PROBLEM TO SOLVE | Set the pictures aside and return each record below precisely as written.

[Dataset entries]
((

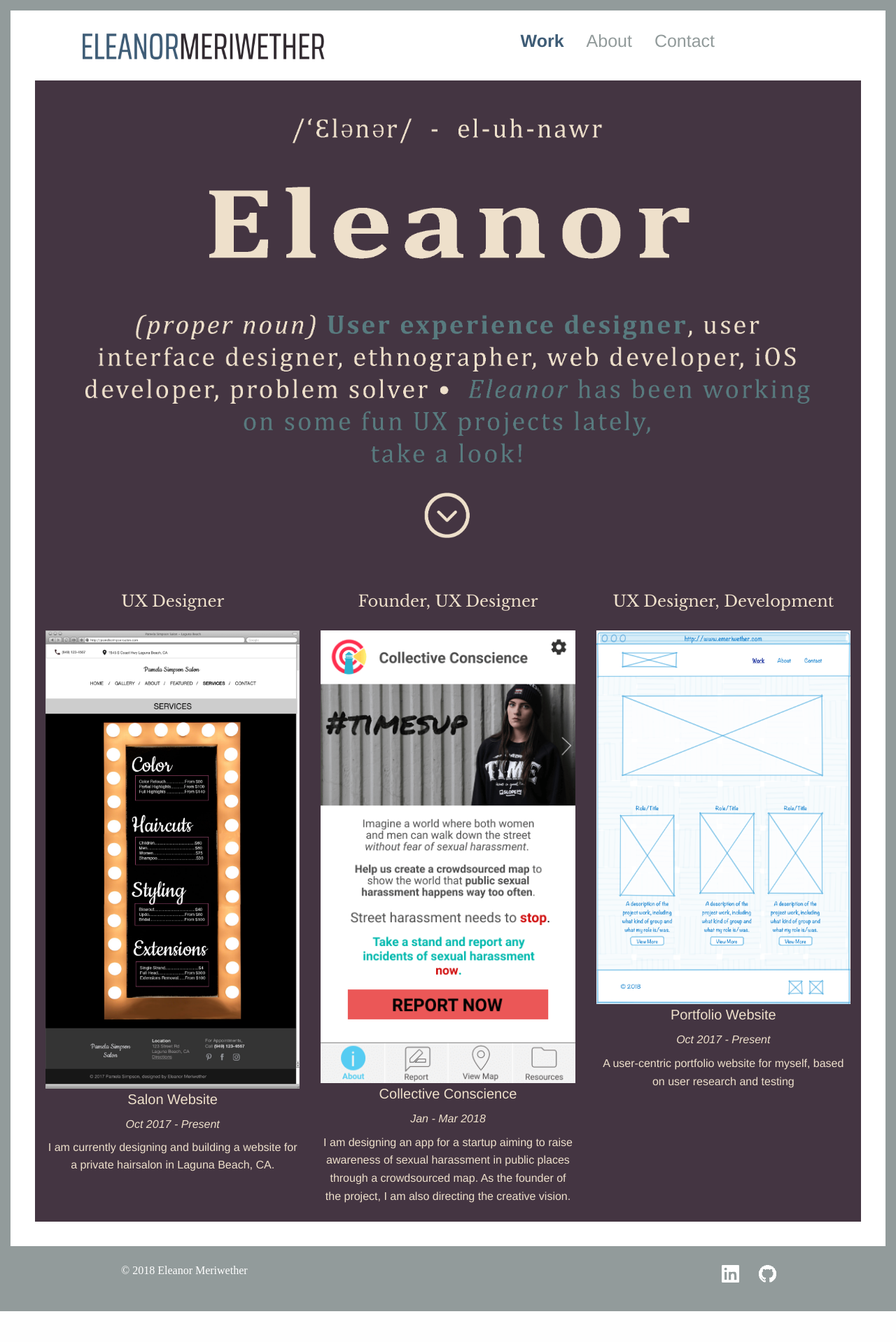
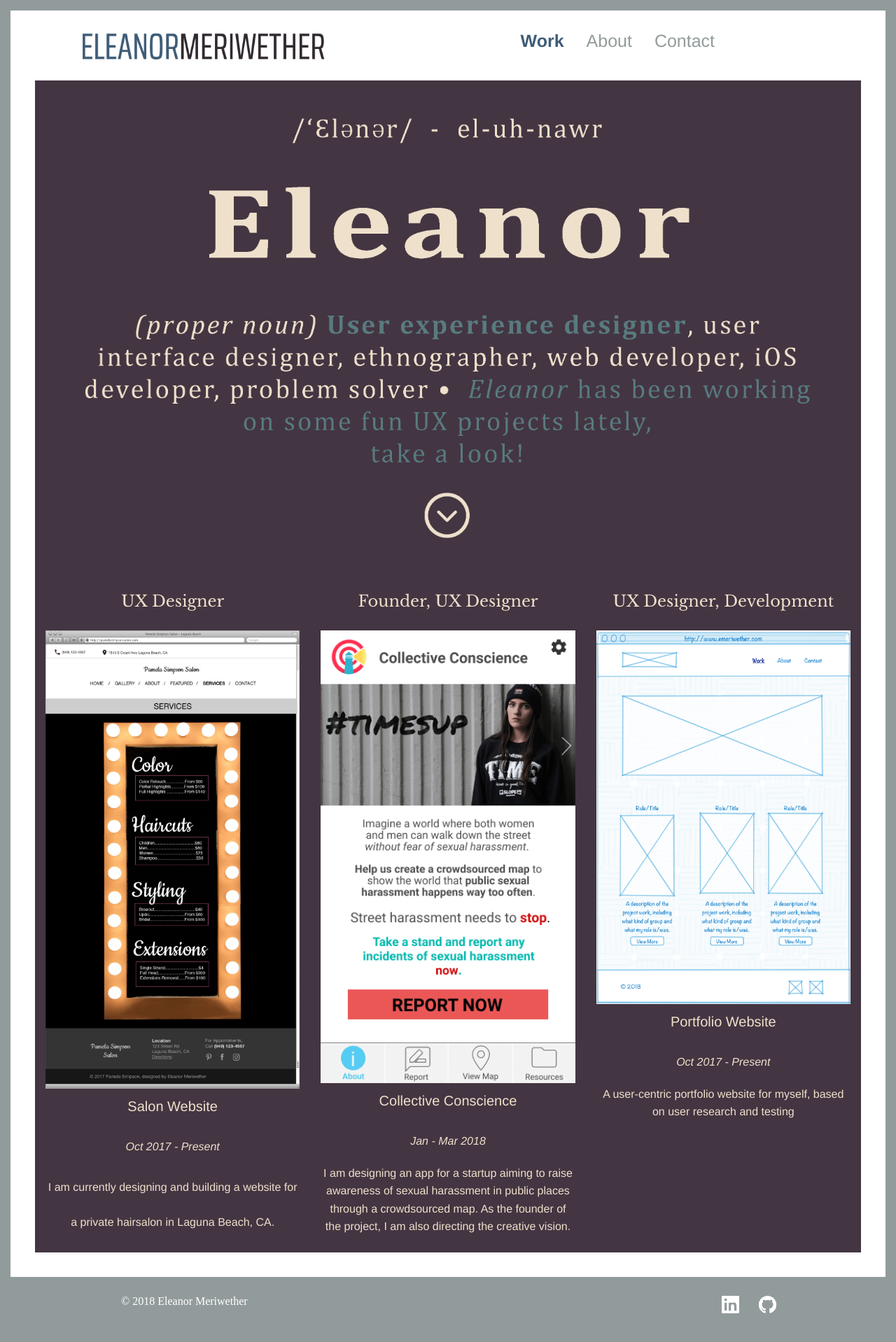
Before and after one commit to emeriwether/emeriwether.github.io, a Jekyll site: the page built from index.html, in a window 1280 px wide. Shown: the whole page at 70% size. Built offline with Jekyll 4.4.1, drawn with Linux system fonts in a browser that asks for light colours; some web fonts are replaced; before the commit the page ends 1874 px from its top, so only the background shows below that.

Commit message:
adjust styling for project gallery for mobile

```diff
--- a/css/app.css
+++ b/css/app.css
@@ -87,7 +87,14 @@
 
     .projectGalleryImg {
         max-width: 60%;
-        padding: 20px;
+    }
+
+    .projectItem {
+        padding: 20px 20px;
+    }
+
+    .role {
+        margin-bottom: 0;
     }
 }
 
--- a/css/home.css
+++ b/css/home.css
@@ -35,10 +35,6 @@
 
 .icon {
     max-width: 25px;
-}
-
-#item1 > .cell, #item2 > .cell, #item3 > .cell {
-    line-height:1.56em;
 }
 
 #date1, #date3 {
```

))

FINISHED TASK |
Before and after one commit to emeriwether/emeriwether.github.io, a Jekyll site: the page built from index.html, in a window 1280 px wide. Shown: the whole page at 70% size. Built offline with Jekyll 4.4.1, drawn with Linux system fonts in a browser that asks for light colours; some web fonts are replaced; before the commit the page ends 1874 px from its top, so only the background shows below that.

Commit message:
adjust styling for project gallery for mobile

```diff
--- a/css/app.css
+++ b/css/app.css
@@ -87,7 +87,14 @@
 
     .projectGalleryImg {
         max-width: 60%;
-        padding: 20px;
+    }
+
+    .projectItem {
+        padding: 20px 20px;
+    }
+
+    .role {
+        margin-bottom: 0;
     }
 }
 
--- a/css/home.css
+++ b/css/home.css
@@ -35,10 +35,6 @@
 
 .icon {
     max-width: 25px;
-}
-
-#item1 > .cell, #item2 > .cell, #item3 > .cell {
-    line-height:1.56em;
 }
 
 #date1, #date3 {
```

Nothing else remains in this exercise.